**DESCRIPTION OF THE TASK**
Whichever lines include the word "from", copy them as they appear in the data.
_ _ _ _ _
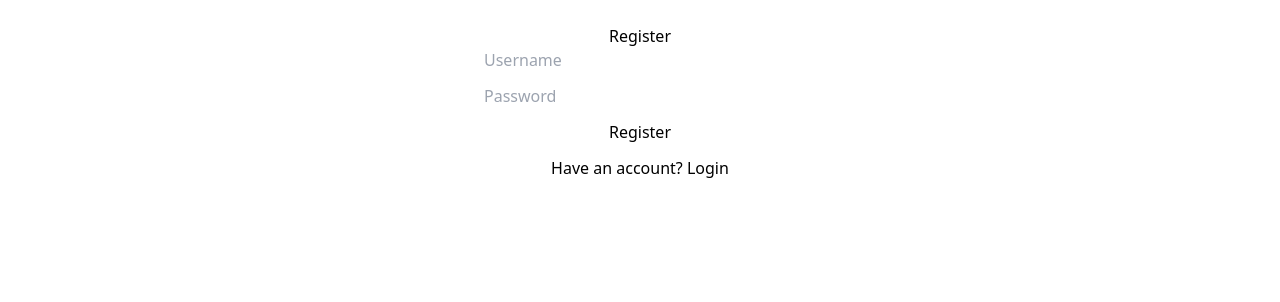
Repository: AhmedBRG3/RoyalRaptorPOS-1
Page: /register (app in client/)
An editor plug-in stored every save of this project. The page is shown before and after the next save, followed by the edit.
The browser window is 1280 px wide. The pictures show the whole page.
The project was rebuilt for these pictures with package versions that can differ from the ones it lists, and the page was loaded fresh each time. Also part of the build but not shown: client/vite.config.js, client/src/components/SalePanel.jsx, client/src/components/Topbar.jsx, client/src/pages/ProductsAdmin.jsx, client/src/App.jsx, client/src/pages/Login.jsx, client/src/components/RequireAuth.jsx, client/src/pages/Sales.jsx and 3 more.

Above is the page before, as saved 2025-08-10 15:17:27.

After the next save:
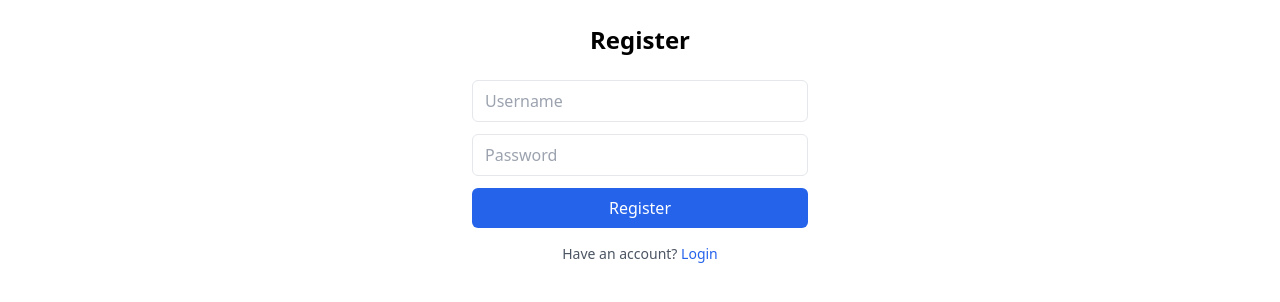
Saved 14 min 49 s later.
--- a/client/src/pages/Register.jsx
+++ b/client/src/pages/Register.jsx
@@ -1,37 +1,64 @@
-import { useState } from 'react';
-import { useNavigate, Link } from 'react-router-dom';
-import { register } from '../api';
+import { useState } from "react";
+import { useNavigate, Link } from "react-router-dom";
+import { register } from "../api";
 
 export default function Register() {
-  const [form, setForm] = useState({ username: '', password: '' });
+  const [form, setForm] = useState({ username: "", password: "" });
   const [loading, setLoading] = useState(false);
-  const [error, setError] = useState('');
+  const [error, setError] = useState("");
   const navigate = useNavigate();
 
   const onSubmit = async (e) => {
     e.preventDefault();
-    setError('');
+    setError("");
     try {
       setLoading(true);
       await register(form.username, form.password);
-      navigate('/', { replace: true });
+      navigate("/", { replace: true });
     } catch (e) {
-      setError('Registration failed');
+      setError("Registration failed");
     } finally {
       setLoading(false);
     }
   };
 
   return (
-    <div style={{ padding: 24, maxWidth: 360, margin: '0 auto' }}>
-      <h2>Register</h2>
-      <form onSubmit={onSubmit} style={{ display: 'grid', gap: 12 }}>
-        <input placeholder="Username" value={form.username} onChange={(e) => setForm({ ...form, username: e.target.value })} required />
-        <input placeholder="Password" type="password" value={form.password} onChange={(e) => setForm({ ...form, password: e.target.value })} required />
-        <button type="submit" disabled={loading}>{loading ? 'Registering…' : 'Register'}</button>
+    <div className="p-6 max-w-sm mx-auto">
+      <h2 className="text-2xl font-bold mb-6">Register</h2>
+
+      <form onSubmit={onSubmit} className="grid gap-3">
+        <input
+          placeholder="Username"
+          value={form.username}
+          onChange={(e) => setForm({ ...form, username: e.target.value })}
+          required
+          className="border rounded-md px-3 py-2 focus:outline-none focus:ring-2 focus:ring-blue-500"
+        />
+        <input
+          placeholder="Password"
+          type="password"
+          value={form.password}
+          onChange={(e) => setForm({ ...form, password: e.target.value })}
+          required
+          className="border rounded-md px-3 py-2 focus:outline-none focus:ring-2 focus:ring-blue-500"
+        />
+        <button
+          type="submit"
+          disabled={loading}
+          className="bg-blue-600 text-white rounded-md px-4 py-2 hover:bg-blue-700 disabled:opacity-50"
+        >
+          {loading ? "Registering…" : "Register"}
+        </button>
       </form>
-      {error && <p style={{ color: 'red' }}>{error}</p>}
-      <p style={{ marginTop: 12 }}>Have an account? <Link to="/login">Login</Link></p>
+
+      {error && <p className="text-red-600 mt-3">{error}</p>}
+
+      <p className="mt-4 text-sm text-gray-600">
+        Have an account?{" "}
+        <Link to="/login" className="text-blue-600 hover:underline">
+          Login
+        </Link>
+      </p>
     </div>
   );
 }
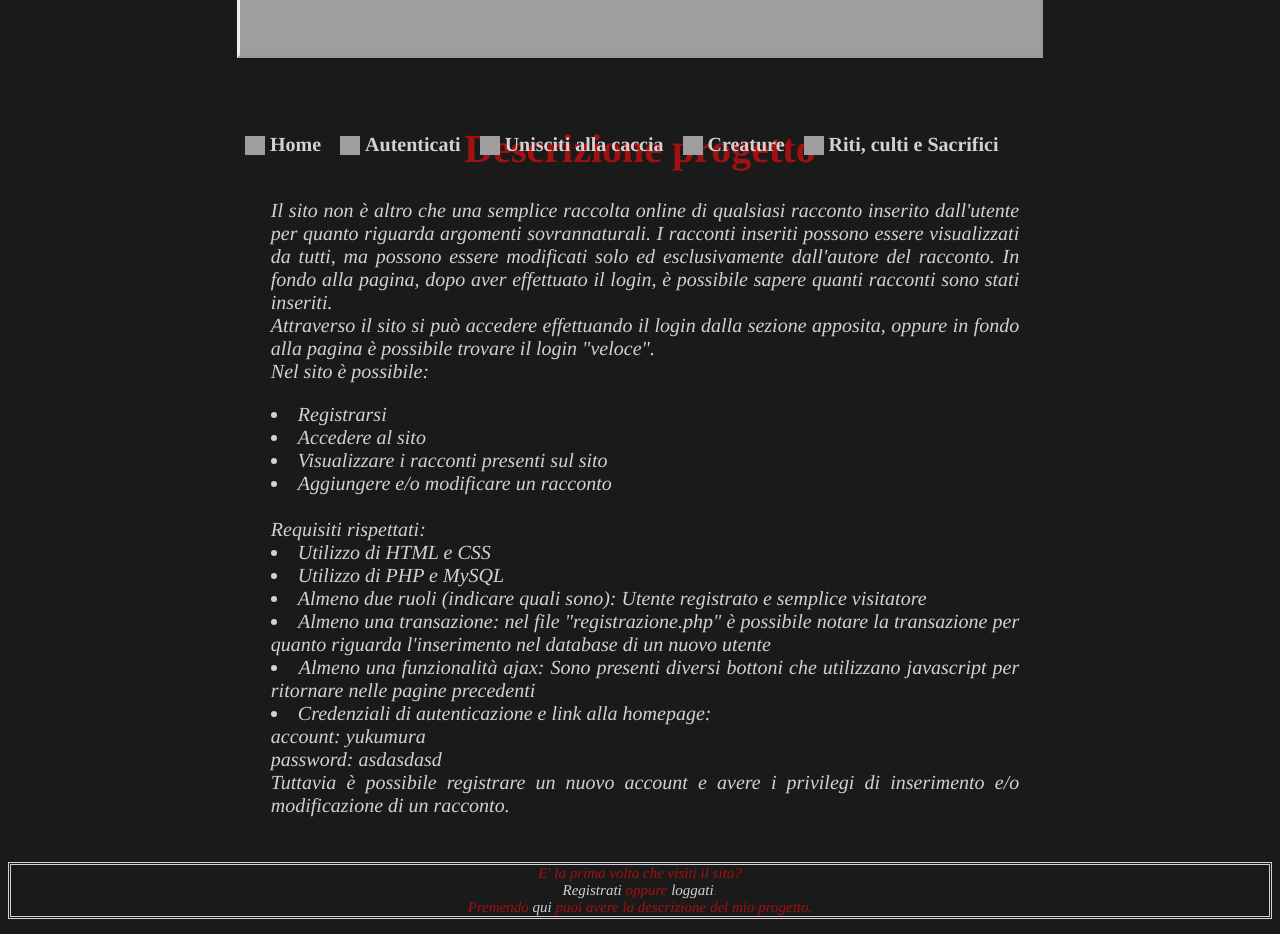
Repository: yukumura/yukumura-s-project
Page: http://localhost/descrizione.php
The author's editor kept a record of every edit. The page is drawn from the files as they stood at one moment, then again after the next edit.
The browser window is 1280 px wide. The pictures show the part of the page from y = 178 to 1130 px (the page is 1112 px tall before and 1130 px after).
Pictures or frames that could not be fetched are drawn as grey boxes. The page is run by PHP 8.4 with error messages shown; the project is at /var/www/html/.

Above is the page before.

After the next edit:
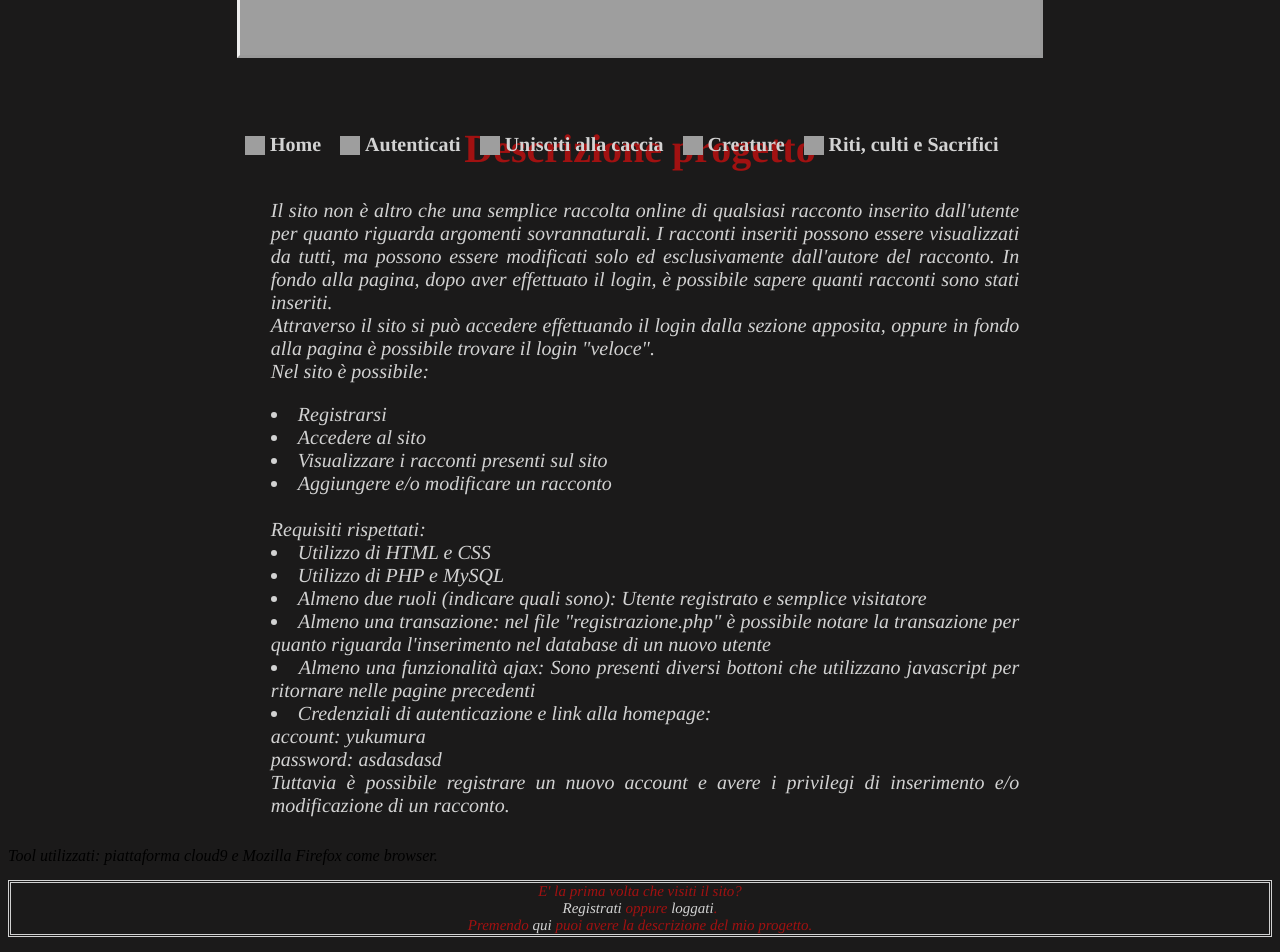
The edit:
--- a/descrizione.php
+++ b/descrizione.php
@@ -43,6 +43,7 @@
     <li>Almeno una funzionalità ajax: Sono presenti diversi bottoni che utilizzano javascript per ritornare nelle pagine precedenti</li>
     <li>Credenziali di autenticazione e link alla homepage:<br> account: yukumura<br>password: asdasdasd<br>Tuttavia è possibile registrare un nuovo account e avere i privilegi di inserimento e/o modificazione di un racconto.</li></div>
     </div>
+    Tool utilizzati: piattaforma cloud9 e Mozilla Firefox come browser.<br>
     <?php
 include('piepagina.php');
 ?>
_ _ _ _ _
**EXERCISE OUTPUT**
The project was rebuilt for these pictures with package versions that can differ from the ones it lists, and the page was loaded fresh each time. Also part of the build but not shown: client/vite.config.js, client/src/components/SalePanel.jsx, client/src/components/Topbar.jsx, client/src/pages/ProductsAdmin.jsx, client/src/App.jsx, client/src/pages/Login.jsx, client/src/components/RequireAuth.jsx, client/src/pages/Sales.jsx and 3 more.
-import { useState } from 'react';
-import { useNavigate, Link } from 'react-router-dom';
-import { register } from '../api';
+import { useState } from "react";
+import { useNavigate, Link } from "react-router-dom";
+import { register } from "../api";
The author's editor kept a record of every edit. The page is drawn from the files as they stood at one moment, then again after the next edit.
The browser window is 1280 px wide. The pictures show the part of the page from y = 178 to 1130 px (the page is 1112 px tall before and 1130 px after).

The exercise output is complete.